|Other encyclopedia topics:||A-Ag Ah-Ap Aq-Az B-Bk Bl-Bz C-Cg Ch-Co Cp-Cz D-Di Dj-Dz E-Ep Eq-Ez F G H-Hf Hg-Hz I-In Io-Iz J K L-Ln Lo-Lz M-Mf Mg-Mz N O P-Pl Pm-Pz Q R S-Sh Si-Sp Sq-Sz T-Tn To-Tz U V W X Y Z 0-9|
|Contents of this page:|
Alternative NamesPaint - oil based - poisoning
Definition Return to top
Oil-based paint poisoning occurs when large amounts of oil-based paint get into your stomach or lungs. It may also occur if the poison gets into your eyes or touches your skin.
This is for information only and not for use in the treatment or management of an actual poison exposure. If you have an exposure, you should call your local emergency number (such as 911) or the National Poison Control Center at 1-800-222-1222.
Poisonous Ingredient Return to top
Hydrocarbons are the primary poisonous ingredient in oil paints.
Some oil paints have heavy metals such as lead, mercury, cobalt, and barium added as pigment. These heavy metals can cause additional poisoning if swallowed in large amounts.
Where Found Return to top
Various oil-based paints
Symptoms Return to top
Home Care Return to top
Seek immediate medical help. DO NOT make a person throw up unless told to do so by Poison Control or a health care professional.
If the chemical was swallowed, immediately give the person a small amount of water or milk to stop the burning, unless instructed otherwise by a health care provider. DO NOT give water or milk if the patient is having symptoms (such as vomiting, convulsions, or a decreased level of alertness) that make it hard to swallow.
Before Calling Emergency Return to top
Determine the following information:
However, DO NOT delay calling for help if this information is not immediately available.

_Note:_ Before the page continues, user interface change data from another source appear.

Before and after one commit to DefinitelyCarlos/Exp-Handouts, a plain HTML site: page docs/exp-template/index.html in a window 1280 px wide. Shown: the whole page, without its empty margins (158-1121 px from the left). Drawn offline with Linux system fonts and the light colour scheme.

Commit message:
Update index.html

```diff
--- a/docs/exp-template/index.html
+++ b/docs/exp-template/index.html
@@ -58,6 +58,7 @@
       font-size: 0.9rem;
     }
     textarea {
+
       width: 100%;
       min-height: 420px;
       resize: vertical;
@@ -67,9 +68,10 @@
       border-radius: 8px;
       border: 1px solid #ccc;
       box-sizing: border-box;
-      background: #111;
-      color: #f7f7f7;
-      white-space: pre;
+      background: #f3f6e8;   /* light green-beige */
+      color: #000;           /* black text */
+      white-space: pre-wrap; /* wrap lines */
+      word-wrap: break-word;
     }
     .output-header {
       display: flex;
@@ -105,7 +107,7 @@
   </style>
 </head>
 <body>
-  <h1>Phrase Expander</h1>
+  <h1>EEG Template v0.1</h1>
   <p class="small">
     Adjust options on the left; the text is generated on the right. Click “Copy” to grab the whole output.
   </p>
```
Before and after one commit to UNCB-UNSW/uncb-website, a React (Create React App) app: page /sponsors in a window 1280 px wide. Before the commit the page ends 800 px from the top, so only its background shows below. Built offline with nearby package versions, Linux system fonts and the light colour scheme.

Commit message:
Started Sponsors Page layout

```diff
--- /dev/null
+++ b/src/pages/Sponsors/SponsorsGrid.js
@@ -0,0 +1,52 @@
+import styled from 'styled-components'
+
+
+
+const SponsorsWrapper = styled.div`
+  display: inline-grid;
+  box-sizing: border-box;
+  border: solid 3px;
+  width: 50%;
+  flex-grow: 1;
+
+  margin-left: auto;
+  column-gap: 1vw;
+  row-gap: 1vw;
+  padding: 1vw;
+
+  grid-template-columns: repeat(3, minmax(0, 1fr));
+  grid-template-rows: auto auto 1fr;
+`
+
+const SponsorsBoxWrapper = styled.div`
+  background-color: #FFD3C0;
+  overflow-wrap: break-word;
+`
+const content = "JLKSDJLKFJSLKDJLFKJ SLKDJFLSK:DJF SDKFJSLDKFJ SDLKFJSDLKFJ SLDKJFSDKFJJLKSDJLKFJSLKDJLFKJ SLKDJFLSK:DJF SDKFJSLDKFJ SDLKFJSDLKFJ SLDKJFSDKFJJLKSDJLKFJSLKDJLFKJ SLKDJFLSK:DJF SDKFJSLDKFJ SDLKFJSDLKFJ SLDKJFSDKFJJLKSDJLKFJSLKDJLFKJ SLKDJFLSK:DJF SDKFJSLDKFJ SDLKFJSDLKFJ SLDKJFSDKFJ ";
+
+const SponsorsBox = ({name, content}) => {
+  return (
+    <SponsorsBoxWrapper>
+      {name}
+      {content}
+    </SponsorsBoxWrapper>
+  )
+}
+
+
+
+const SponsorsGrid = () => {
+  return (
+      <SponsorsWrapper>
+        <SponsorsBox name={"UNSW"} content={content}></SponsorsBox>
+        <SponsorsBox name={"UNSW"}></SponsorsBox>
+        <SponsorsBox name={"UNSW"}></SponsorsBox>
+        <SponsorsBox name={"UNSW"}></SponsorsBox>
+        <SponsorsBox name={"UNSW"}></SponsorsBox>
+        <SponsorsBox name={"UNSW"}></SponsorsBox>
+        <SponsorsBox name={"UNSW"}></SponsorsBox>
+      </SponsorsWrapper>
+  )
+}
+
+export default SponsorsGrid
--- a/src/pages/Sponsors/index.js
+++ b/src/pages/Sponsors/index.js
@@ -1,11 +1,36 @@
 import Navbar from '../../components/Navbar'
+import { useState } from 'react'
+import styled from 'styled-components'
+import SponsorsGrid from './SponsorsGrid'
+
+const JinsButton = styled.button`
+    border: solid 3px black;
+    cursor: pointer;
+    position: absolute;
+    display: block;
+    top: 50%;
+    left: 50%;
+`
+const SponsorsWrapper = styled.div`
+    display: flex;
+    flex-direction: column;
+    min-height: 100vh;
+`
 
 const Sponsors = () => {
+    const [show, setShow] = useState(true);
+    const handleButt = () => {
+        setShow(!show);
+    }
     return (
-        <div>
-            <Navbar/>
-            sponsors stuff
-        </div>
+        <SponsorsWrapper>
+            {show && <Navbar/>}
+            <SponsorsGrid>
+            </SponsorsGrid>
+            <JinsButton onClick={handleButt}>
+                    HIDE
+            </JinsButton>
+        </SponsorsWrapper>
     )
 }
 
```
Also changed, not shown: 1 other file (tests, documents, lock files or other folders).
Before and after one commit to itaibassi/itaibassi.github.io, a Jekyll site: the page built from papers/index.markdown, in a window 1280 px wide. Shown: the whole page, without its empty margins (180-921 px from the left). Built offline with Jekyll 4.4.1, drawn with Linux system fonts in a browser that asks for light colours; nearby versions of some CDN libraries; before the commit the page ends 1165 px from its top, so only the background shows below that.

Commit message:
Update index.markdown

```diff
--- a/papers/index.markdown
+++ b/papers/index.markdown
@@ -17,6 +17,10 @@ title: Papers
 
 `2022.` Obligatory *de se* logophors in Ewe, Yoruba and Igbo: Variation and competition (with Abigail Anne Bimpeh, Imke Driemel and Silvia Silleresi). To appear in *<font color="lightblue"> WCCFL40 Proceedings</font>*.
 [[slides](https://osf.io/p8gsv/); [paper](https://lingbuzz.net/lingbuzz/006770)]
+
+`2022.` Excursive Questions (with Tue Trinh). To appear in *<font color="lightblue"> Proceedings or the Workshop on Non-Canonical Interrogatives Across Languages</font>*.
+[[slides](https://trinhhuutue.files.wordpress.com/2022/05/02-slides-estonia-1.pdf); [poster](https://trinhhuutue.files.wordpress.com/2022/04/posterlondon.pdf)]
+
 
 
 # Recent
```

Poison Control Return to top
The National Poison Control Center (1-800-222-1222) can be called from anywhere in the United States. This national hotline number will let you talk to experts in poisoning. They will give you further instructions.
This is a free and confidential service. All local poison control centers in the United States use this national number. You should call if you have any questions about poisoning or poison prevention. It does NOT need to be an emergency. You can call for any reason, 24 hours a day, 7 days a week.
Take the container with you to the hospital, if possible.
See: Poison control center - emergency number
What to Expect at the Emergency Room Return to top
The health care provider will measure and monitor the patient's vital signs, including temperature, pulse, breathing rate, and blood pressure.
Symptoms will be treated as appropriate. The patient may receive:
Outlook (Prognosis) Return to top
Survival past 48 hours is usually a good sign that recovery will occur. If any damage to the kidneys or lungs has occurred, it may take several months to heal.
References Return to top
Sanchez MR. Dematologic principles. In: Goldfrank LR, Flomenbaum NE, Lewin NA, et al, eds. Goldfrank’s Toxicologic Emergencies. 7th ed. New York, NY: McGraw Hill; 2002: chap 28.
Shih RD. Hydrocarbons. In: Goldfrank LR, Flomenbaum NE, Lewin NA, et al, eds. Goldfrank’s Toxicologic Emergencies. 7th ed. New York, NY: McGraw Hill; 2002: chap 85.Update Date: 2/9/2009 Updated by: A.D.A.M. Editorial Team: David Zieve, MD, MHA, Greg Juhn, MTPW, David R. Eltz. Previously reviewed by Jacob L. Heller, MD, Emergency Medicine, Virginia Mason Medical Center, Seattle, Washington, Clinic (7/23/2008).